How do babies and toddlers make sense of the world around them? Do they see animals as different from people and objects? Do babies think you should share your cookies equally with others?
These are some of the questions that a new research programme on early childhood learning by Nanyang Technological University Singapore (NTU Singapore) will try to answer. The studies will provide insights into whether children are born with early abstract expectations or whether they learn through socialisation.
An on-site research facility will be set up at KidsSTOP™, the children's science centre in Singapore. NTU researchers will conduct a series of experiments over five years, with each experiment targeting about 200 participants.
The research programme is led by NTU Singapore psychology Assistant Professor Setoh Pei Pei who heads the university's Early Cognition Laboratory. Bringing scientists and visitors together, the partnership aims to promote citizen science - public participation in scientific research, where visitors are part of science as it unfolds.
"This research aims to improve our understanding of moral and prosocial behaviour in infants and toddlers.

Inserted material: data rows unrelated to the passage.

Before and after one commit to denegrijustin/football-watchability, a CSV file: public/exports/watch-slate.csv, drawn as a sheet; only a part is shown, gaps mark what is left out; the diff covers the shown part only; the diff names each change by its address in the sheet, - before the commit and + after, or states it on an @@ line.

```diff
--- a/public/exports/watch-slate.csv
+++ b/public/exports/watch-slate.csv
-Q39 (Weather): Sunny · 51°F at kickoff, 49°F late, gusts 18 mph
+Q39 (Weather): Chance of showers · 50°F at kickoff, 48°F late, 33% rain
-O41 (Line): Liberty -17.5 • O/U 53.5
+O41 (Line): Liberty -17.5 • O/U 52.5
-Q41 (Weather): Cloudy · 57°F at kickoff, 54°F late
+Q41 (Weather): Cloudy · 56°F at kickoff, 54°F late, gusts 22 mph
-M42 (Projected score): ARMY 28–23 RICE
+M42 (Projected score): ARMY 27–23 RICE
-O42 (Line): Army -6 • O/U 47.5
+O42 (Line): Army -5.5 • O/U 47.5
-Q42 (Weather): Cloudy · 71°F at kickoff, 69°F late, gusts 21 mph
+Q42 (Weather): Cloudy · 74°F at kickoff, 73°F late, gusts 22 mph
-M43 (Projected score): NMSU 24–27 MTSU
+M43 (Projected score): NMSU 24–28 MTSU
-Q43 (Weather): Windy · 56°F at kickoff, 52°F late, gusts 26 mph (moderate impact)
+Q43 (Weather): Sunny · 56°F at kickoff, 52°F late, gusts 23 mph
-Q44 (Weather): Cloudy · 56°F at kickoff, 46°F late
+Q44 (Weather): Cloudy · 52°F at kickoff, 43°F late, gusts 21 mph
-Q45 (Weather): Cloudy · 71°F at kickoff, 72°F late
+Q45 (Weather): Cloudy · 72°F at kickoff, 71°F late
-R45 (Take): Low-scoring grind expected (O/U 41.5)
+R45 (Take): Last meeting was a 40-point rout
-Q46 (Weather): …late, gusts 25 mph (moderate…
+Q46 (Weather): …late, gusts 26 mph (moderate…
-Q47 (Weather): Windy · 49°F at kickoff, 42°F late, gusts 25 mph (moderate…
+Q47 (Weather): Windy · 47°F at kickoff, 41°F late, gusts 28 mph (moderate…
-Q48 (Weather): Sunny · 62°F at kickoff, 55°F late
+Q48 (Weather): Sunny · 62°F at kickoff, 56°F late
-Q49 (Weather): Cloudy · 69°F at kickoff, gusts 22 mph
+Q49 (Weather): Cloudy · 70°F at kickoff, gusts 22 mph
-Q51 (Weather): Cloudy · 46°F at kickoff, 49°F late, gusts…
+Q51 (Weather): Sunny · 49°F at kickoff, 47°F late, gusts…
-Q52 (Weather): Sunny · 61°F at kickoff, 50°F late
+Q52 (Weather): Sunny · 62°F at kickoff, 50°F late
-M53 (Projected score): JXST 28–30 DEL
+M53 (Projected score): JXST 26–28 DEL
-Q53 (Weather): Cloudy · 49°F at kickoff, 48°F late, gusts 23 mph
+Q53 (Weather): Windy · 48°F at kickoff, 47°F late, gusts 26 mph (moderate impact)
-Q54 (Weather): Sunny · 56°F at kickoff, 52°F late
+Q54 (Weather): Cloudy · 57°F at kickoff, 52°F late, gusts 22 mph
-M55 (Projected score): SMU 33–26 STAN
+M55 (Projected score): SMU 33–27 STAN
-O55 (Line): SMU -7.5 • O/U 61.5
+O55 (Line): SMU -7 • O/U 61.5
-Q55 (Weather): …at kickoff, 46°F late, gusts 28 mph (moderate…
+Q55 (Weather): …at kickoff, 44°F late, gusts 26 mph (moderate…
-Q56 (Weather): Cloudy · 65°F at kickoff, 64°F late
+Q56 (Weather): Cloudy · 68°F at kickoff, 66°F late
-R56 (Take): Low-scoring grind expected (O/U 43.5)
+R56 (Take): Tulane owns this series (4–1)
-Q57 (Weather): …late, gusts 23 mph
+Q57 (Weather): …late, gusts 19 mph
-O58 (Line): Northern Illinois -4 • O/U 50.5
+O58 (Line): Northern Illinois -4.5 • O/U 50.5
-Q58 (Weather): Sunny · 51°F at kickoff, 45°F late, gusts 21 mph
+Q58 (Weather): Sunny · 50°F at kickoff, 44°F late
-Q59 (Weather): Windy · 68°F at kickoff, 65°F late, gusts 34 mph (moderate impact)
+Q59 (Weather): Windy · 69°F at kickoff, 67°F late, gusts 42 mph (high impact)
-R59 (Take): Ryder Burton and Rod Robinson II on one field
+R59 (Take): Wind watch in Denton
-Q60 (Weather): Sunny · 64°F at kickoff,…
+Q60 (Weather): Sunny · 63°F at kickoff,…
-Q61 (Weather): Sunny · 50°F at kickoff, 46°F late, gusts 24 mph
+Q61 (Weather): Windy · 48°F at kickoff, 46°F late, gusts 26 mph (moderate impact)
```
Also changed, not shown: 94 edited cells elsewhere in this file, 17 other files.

While such studies are common in the United States, studies in the Asian context are relatively fewer. To fill this gap, the NTU team will carry out a series of research projects targeted at children from three months to six years old," said Asst Prof Setoh.
"I hope to share with parents what their babies are thinking about, as well as knowledge about the cognitive, social and moral development of their children. The results will also allow early childhood educators to develop better learning programmes for children."
The research programme will start on 11 August. NTU Singapore researchers on-site will share more details with visitors who are keen to participate. Information will also be shared via KidsSTOP™'s and Early Cognition Lab's electronic direct mailers, website, Facebook page and posters.
KidsSTOP™ non-member visitors will enjoy free admission and KidsSTOP™ members will receive a token of appreciation for their participation. Participants' responses will be kept confidential. At the end of a study, participants will also receive the research findings through email.
Associate Professor Lim Tit Meng, Chief Executive, Science Centre Singapore said, "We are delighted at the opportunity for KidsSTOP™ to collaborate on this project as the children's science centre is not just for exposing children to science in their formative years, but also for science-based research. This partnership will help provide deeper insights into children's cognitive behaviour which we can consider when developing and designing our exhibits and programmes.
"At the same time, we also hope our collaboration will uncover and encourage pro-social skills among children which can lead to a more gracious society. This partnership is potentially the first of many to come, where research on early childhood learning in science, technology, engineering and maths is conducted to spark curiosity and encourage love for these subjects."
Professor Alan Chan, NTU Singapore Dean of Humanities, Arts, and Social Sciences, said, "Research should always benefit society. There is no reason why it has to be confined to the university campus. In this case, moving the laboratory to where parents and children are would both benefit the participants and advance our research in developmental psychology. The results will help us better understand the behaviour of children. I am also happy to see that our undergraduates will be part of the research team as research experience forms an important element of education."
How the research is carried out
Different experiments will be created for different age groups. The first of two experiments which start this August and last for a year tests children between two to four years old on their notion of fairness. The child, accompanied by his parent, will interact with two puppets by distributing items between them.
The process will be video-recorded and analysed afterwards. How the child distributes the items, whether equally or unequally, will shed light on early reasoning about fairness and group loyalty.
The other experiment targets children one to three years of age. The child will watch videos on social acting. For example, a person disguises her true feelings by saying that she likes the cookie given to her by her friend, even though in private, she actually dislikes the taste of those cookies. The child's reaction is monitored, and compared with the reactions of another group of children who will see social acting towards an outgroup member such as a stranger.
By tracking babies' eye movement as they watch these videos, the researchers can tell which part of the scene they are paying attention to and their expectations about various social scenarios.
Valuable learning experience for NTU Singapore students
The research collaboration provides a first-hand opportunity for NTU Singapore students to be exposed to psychology research in action. About 10 NTU students will join the research project as research assistants each semester. Another group of NTU students will also visit KidsSTOP™ as part of their coursework to observe how psychology research is carried out. The students will then propose new studies on child cognition that have real-life applications.
Samuel Chan, a Year One psychology student at NTU Singapore said, "Being part of this research programme is a unique opportunity for students like me to contribute directly to meaningful research. Through our observations, we will be able to apply what we learn about children in the classroom and translate our knowledge to real life settings. It will be a valuable learning experience."
NTU Singapore's Early Cognition Lab located at KidsSTOP™ will be open from 2pm to 6pm daily. On weekends, it will be open for additional hours from 9.30am to 1.30pm. Interested participants are advised to contact firstname.lastname@example.org before visiting the Lab.